[ENTRIES SHOWN]

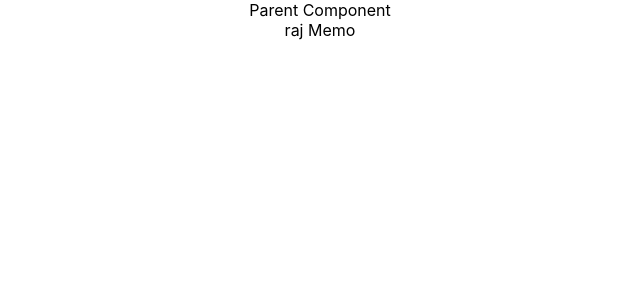
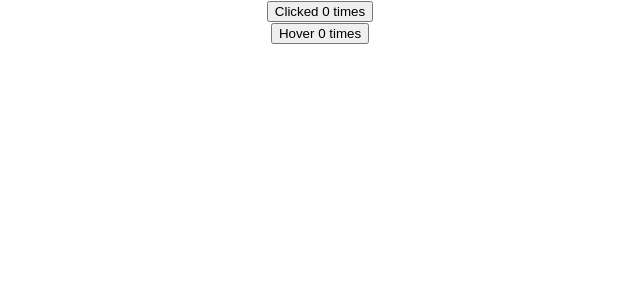
Before and after one commit to apparao1234/hello-world, a React (Create React App) app: page / in a window 1280 px wide. Shown: the top 300 px of the page, without its empty margins (320-960 px from the left). Built offline with nearby package versions, Linux system fonts and the light colour scheme.

Commit message:
without  higherOrder concept

```diff
--- a/src/App.js
+++ b/src/App.js
@@ -2,11 +2,17 @@ import React, { Component } from "react";
 import logo from "./logo.svg";
 import "./App.css";
 
-import ParentComponentMemo from "./components/ParentComponentMemo";
+import ClickCounter from "./components/ClickCounter";
+import HoverCounter from "./components/HoverCounter";
 
 class App extends Component {
   render() {
-    return <div className='App'>{<ParentComponentMemo />}</div>;
+    return (
+      <div className='App'>
+        <ClickCounter />
+        <HoverCounter />
+      </div>
+    );
   }
 }
 
--- /dev/null
+++ b/src/components/ClickCounter.js
@@ -0,0 +1,28 @@
+import React, { Component } from "react";
+
+class ClickCounter extends Component {
+  constructor(props) {
+    super(props);
+
+    this.state = {
+      count: 0
+    };
+  }
+  // As set state method required prev state, we must pass function  with previous state and increase the count
+  incrementCount = () => {
+    this.setState(prevState => {
+      return { count: prevState.count + 1 };
+    });
+  };
+
+  render() {
+    const { count } = this.state;
+    return (
+      <div>
+        <button onClick={this.incrementCount}> Clicked {count} times</button>
+      </div>
+    );
+  }
+}
+
+export default ClickCounter;
--- /dev/null
+++ b/src/components/HoverCounter.js
@@ -0,0 +1,29 @@
+import React, { Component } from "react";
+
+class HoverCounter extends Component {
+  constructor(props) {
+    super(props);
+
+    this.state = {
+      count: 0
+    };
+  }
+
+  // As set state method required prev state, we must pass function  with previous state and increase the count
+  incrementCount = () => {
+    this.setState(prevState => {
+      return { count: prevState.count + 1 };
+    });
+  };
+
+  render() {
+    const { count } = this.state;
+    return (
+      <div>
+        <button onMouseOver={this.incrementCount}>Hover {count} times</button>
+      </div>
+    );
+  }
+}
+
+export default HoverCounter;
```
Also changed, not shown: src/components/WithCounter.js (added, +12 -0 lines).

[/ENTRIES SHOWN]

PROBLEM
In the records above, locate every line with the string "React" and copy it.

TASK SOLUTION
Before and after one commit to apparao1234/hello-world, a React (Create React App) app: page / in a window 1280 px wide. Shown: the top 300 px of the page, without its empty margins (320-960 px from the left). Built offline with nearby package versions, Linux system fonts and the light colour scheme.
@@ -2,11 +2,17 @@ import React, { Component } from "react";
+import React, { Component } from "react";
+import React, { Component } from "react";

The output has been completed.